It’s official now. Four years after the last revision in Delhi’s water tariff, the Delhi Jal Board (DJB), on Monday, proposed a tariff hike — ranging between 57 and 160 per cent — across three slabs.delhi Updated: Dec 01, 2009 01:11 IST
It’s official now. Four years after the last revision in Delhi’s water tariff, the Delhi Jal Board (DJB), on Monday, proposed a tariff hike — ranging between 57 and 160 per cent — across three slabs.
The DJB in its board meeting on Monday approved the new tariff. Chief Minister Sheila Dikshit, who is also the DJB chairperson, will officially declare the new rates on Tuesday. For consumption up to 10 kilolitres (KL) or 1,000 litres per month, the new rate is likely to be Rs 80, up from Rs 52 - a 57 per cent jump.
The new rate from consumption up to 20 kilolitres is likely to be Rs 180, up from the present 82. It is a jump of more than 100 per cent. Most middle class families belong to this consumption slab.
A standard domestic water storage tank contains 1000 litres, of which around 750 litres are consumed every day, DJB sources estimate.
For consumption up to 30 KL, the proposed rate is Rs 486 — a sharp jump of around 160 per cent — from the present Rs 187.
Apart from the volumetric rates, the exact rates of per kilolitre consumption will also be declared on Tuesday.
The new tariffs make Delhi’s water costlier than it is in Chennai and Mumbai, but it continues to be way cheaper than the rates in Bengaluru. In Bengaluru, water consumption up to 20 KL costs Rs 216, which is Rs 36 more than Delhi.
Many Delhiites are of the opinion that the increased tariff along with the other additional components in the water bills makes it a really costly deal.
“There is a 60 per cent sewage charge apart from a fixed charge revised a few months ago. All that should either be lowered or done away with,” said Pankaj Aggarwal, secretary general of RWAs (resident welfare associations) Joint Front.

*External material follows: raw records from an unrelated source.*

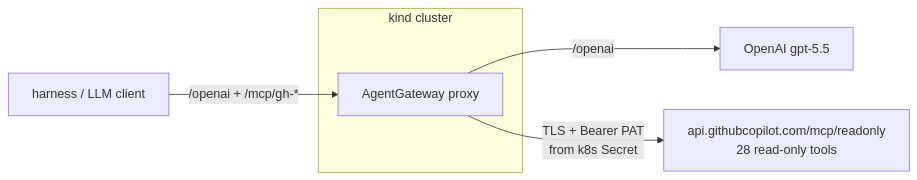
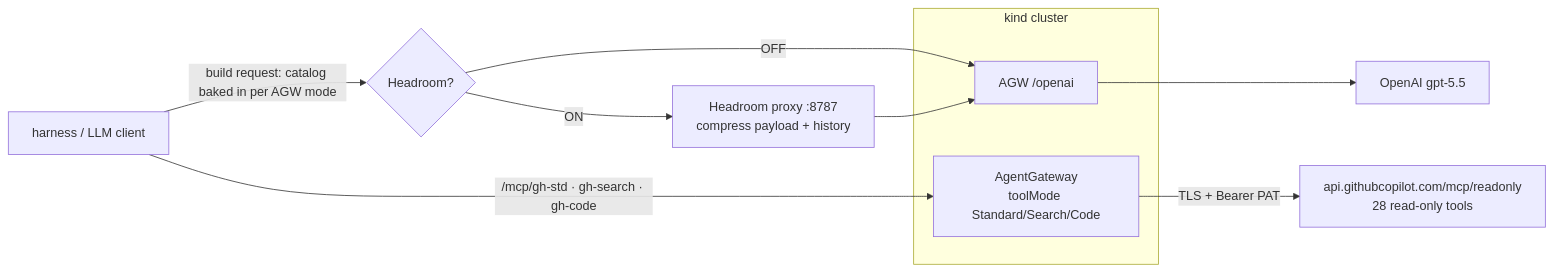
Before and after one commit to sebbycorp/agentgateway-demos: the diagram in 105-ent-headroom-comp-tokenomics/README.md, drawn with Mermaid. The commit also changed other lines of this file and 6 other files, not shown here.

````diff
--- a/105-ent-headroom-comp-tokenomics/README.md
+++ b/105-ent-headroom-comp-tokenomics/README.md
@@ -41,9 +31,14 @@
 ```mermaid
 flowchart LR
-    H[harness / LLM client] -->|/openai + /mcp/gh-*| G[AgentGateway proxy]
-    G -->|"/openai"| O[OpenAI gpt-5.5]
-    G -->|"TLS + Bearer PAT<br/>from k8s Secret"| GH[api.githubcopilot.com/mcp/readonly<br/>28 read-only tools]
+    H[harness / LLM client] -->|build request: catalog baked in per AGW mode| SW{Headroom?}
+    SW -->|OFF| O[AGW /openai]
+    SW -->|ON| HR[Headroom proxy :8787<br/>compress payload + history]
+    HR --> O
+    O --> LLM[OpenAI gpt-5.5]
+    H -->|/mcp/gh-std · gh-search · gh-code| G[AgentGateway<br/>toolMode Standard/Search/Code]
+    G -->|TLS + Bearer PAT| GH[api.githubcopilot.com/mcp/readonly<br/>28 read-only tools]
     subgraph kind cluster
+      O
       G
     end
 ```
````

Delhi Jal Board officials said the hike had been on the cards for long considering the increase in the cost of operations over the years. In the past 10 years, the DJB has increased its network length from 7,000 km to 12,000 km. A big pressures on water supply is the regularisation of unauthorised colonies, DJB sources said.